To make exploratory data analytics even easier, organizations are using more AI techniques to make sense of data from their cloud environments. With Dynatrace Grail dashboards, Notebooks, and CoPilot generative AI, getting instant answers has never been easier.

In a digital-first world, site reliability engineers and IT data analysts face numerous challenges with data quality and reliability in their quest for cloud control.
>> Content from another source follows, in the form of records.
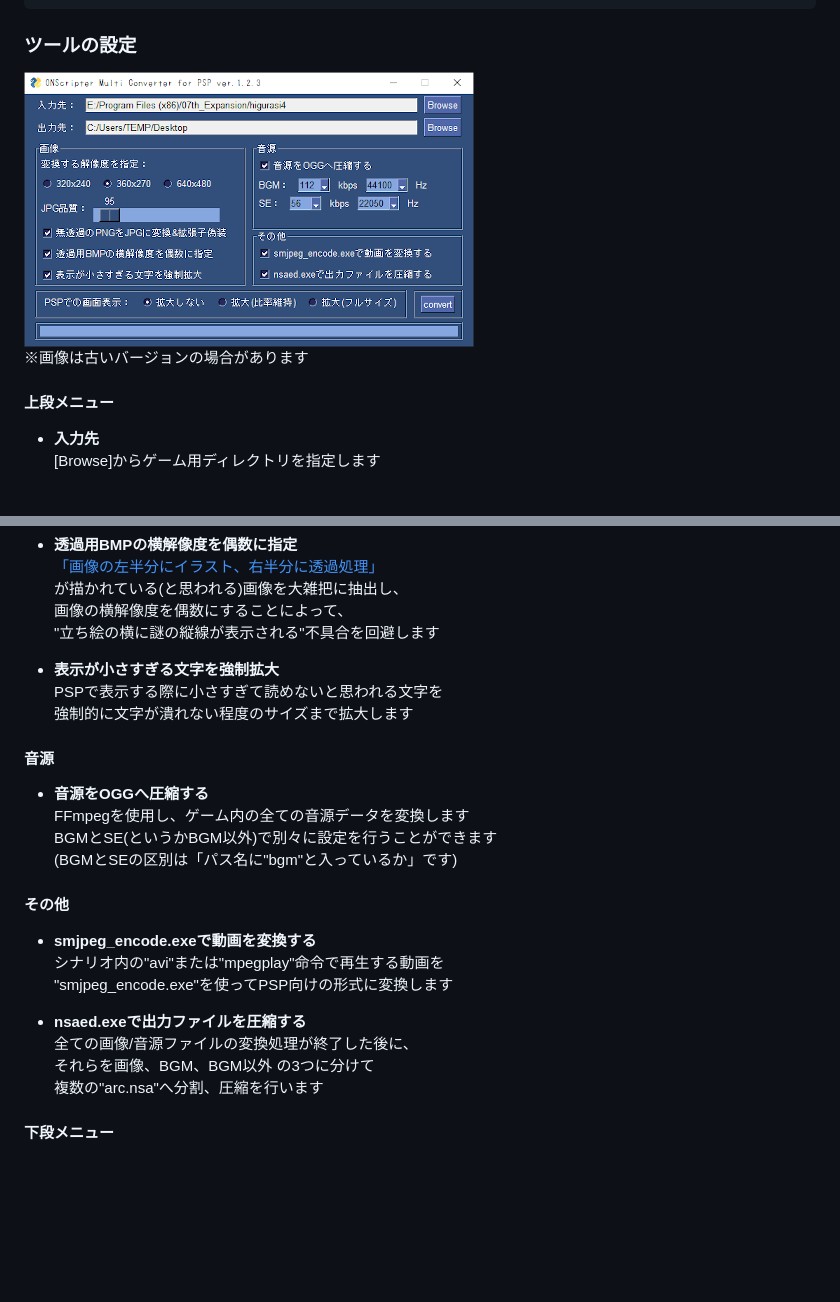
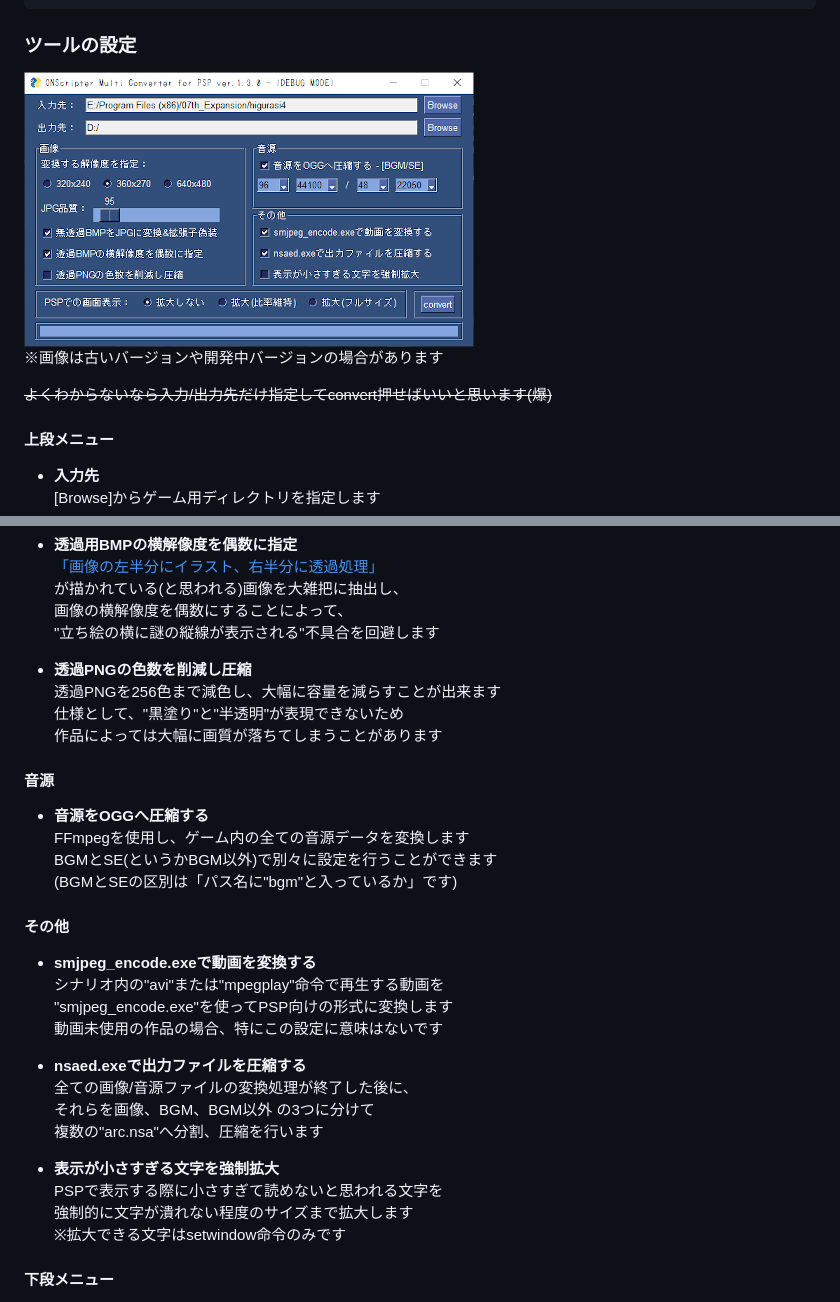
Before and after one commit to Prince-of-sea/ONScripter_Multi_Converter, a Markdown page: README.md, 2 parts joined by grey strips. GitHub-like rendering; pictures changed too: tools/md_ui.png; blank space fills up the shorter version.

Commit message:
[Update]透過PNG

```diff
--- a/README.md
+++ b/README.md
@@ -53,7 +53,9 @@
 
 ### ツールの設定
  [![インターフェース](./tools/md_ui.png)](./tools/md_ui_full.png)<br>
- ※画像は古いバージョンの場合があります<br>
+ ※画像は古いバージョンや開発中バージョンの場合があります
+
+~~よくわからないなら入力/出力先だけ指定してconvert押せばいいと思います(爆)~~
 
 #### 上段メニュー
  - **入力先**<br>
@@ -82,9 +84,10 @@
  画像の横解像度を偶数にすることによって、<br>
  "立ち絵の横に謎の縦線が表示される"不具合を回避します<br>
 
- - **表示が小さすぎる文字を強制拡大**<br>
- PSPで表示する際に小さすぎて読めないと思われる文字を<br>
- 強制的に文字が潰れない程度のサイズまで拡大します<br>
+ - **透過PNGの色数を削減し圧縮**<br>
+ 透過PNGを256色まで減色し、大幅に容量を減らすことが出来ます<br>
+ 仕様として、"黒塗り"と"半透明"が表現できないため<br>
+ 作品によっては大幅に画質が落ちてしまうことがあります<br>
 
 #### 音源
  - **音源をOGGへ圧縮する**<br>
@@ -96,11 +99,17 @@
  - **smjpeg_encode.exeで動画を変換する**<br>
  シナリオ内の"avi"または"mpegplay"命令で再生する動画を<br>
  "smjpeg_encode.exe"を使ってPSP向けの形式に変換します<br>
+ 動画未使用の作品の場合、特にこの設定に意味はないです<br>
 
  - **nsaed.exeで出力ファイルを圧縮する**<br>
  全ての画像/音源ファイルの変換処理が終了した後に、<br>
  それらを画像、BGM、BGM以外 の3つに分けて <br>
  複数の"arc.nsa"へ分割、圧縮を行います<br>
+
+ - **表示が小さすぎる文字を強制拡大**<br>
+ PSPで表示する際に小さすぎて読めないと思われる文字を<br>
+ 強制的に文字が潰れない程度のサイズまで拡大します<br>
+ ※拡大できる文字はsetwindow命令のみです<br>
 
 #### 下段メニュー
  - **PSPでの画面表示**<br>
```
Also changed, not shown: TITLELIST.md (+4 -2 lines), tools/md_ui_full.png, 1 other file.
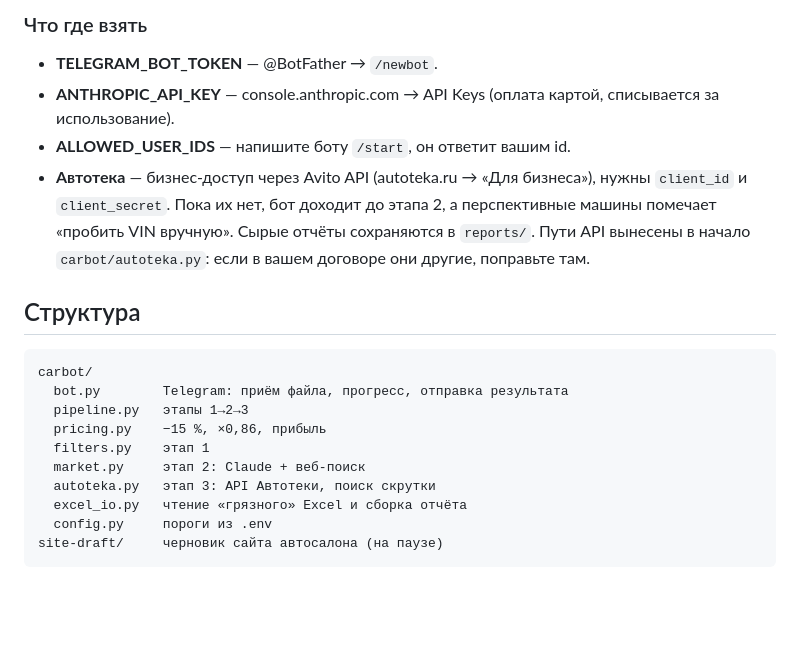
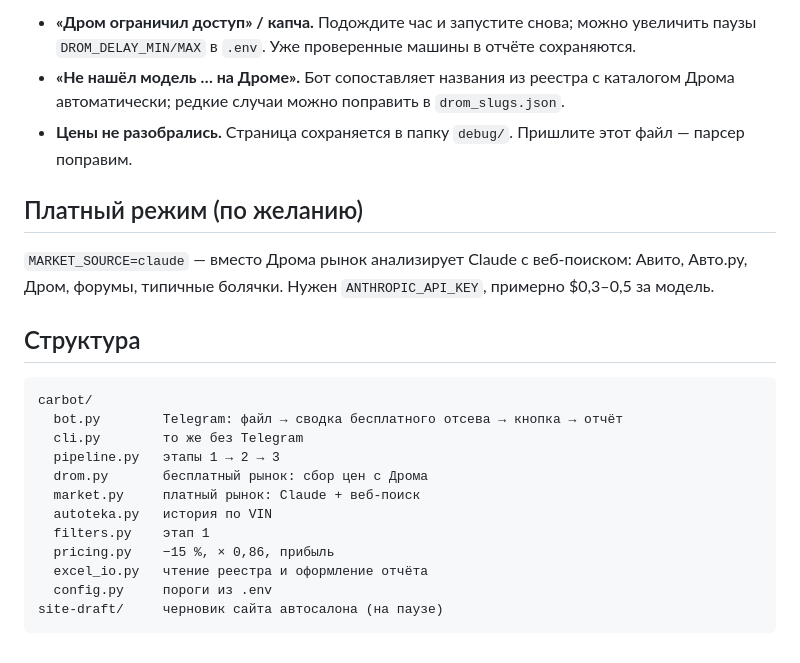
Before and after one commit to coffee-2code/tachki, a Markdown page: README.md, the part around one of its changes. Drawn GitHub-style; blank space fills up the shorter version.

````diff
--- a/README.md
+++ b/README.md
@@ -40,22 +45,25 @@ python -m carbot
 
-### Что где взять
-- **TELEGRAM_BOT_TOKEN** — @BotFather → `/newbot`.
-- **ANTHROPIC_API_KEY** — console.anthropic.com → API Keys (оплата картой, списывается за использование).
-- **ALLOWED_USER_IDS** — напишите боту `/start`, он ответит вашим id.
-- **Автотека** — бизнес-доступ через Avito API (autoteka.ru → «Для бизнеса»), нужны `client_id` и `client_secret`. Пока их нет, бот доходит до этапа 2, а перспективные машины помечает «пробить VIN вручную».
-  Сырые отчёты сохраняются в `reports/`. Пути API вынесены в начало `carbot/autoteka.py`: если в вашем договоре они другие, поправьте там.
+- **«Дром ограничил доступ» / капча.** Подождите час и запустите снова; можно увеличить паузы `DROM_DELAY_MIN/MAX` в `.env`. Уже проверенные машины в отчёте сохраняются.
+- **«Не нашёл модель … на Дроме».** Бот сопоставляет названия из реестра с каталогом Дрома автоматически; редкие случаи можно поправить в `drom_slugs.json`.
+- **Цены не разобрались.** Страница сохраняется в папку `debug/`. Пришлите этот файл — парсер поправим.
+
+## Платный режим (по желанию)
+
+`MARKET_SOURCE=claude` — вместо Дрома рынок анализирует Claude с веб-поиском: Авито, Авто.ру, Дром, форумы, типичные болячки. Нужен `ANTHROPIC_API_KEY`, примерно $0,3–0,5 за модель.
 
 ## Структура
 
 ```
 carbot/
-  bot.py        Telegram: приём файла, прогресс, отправка результата
-  pipeline.py   этапы 1→2→3
-  pricing.py    −15 %, ×0,86, прибыль
+  bot.py        Telegram: файл → сводка бесплатного отсева → кнопка → отчёт
+  cli.py        то же без Telegram
+  pipeline.py   этапы 1 → 2 → 3
+  drom.py       бесплатный рынок: сбор цен с Дрома
+  market.py     платный рынок: Claude + веб-поиск
+  autoteka.py   история по VIN
   filters.py    этап 1
-  market.py     этап 2: Claude + веб-поиск
-  autoteka.py   этап 3: API Автотеки, поиск скрутки
-  excel_io.py   чтение «грязного» Excel и сборка отчёта
+  pricing.py    −15 %, × 0,86, прибыль
+  excel_io.py   чтение реестра и оформление отчёта
   config.py     пороги из .env
 site-draft/     черновик сайта автосалона (на паузе)
 ```
````
Also changed, not shown: other parts of README.md (+30 -25 lines).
Increasingly, organizations seek to address these problems using AI techniques as part of their exploratory data analytics practices.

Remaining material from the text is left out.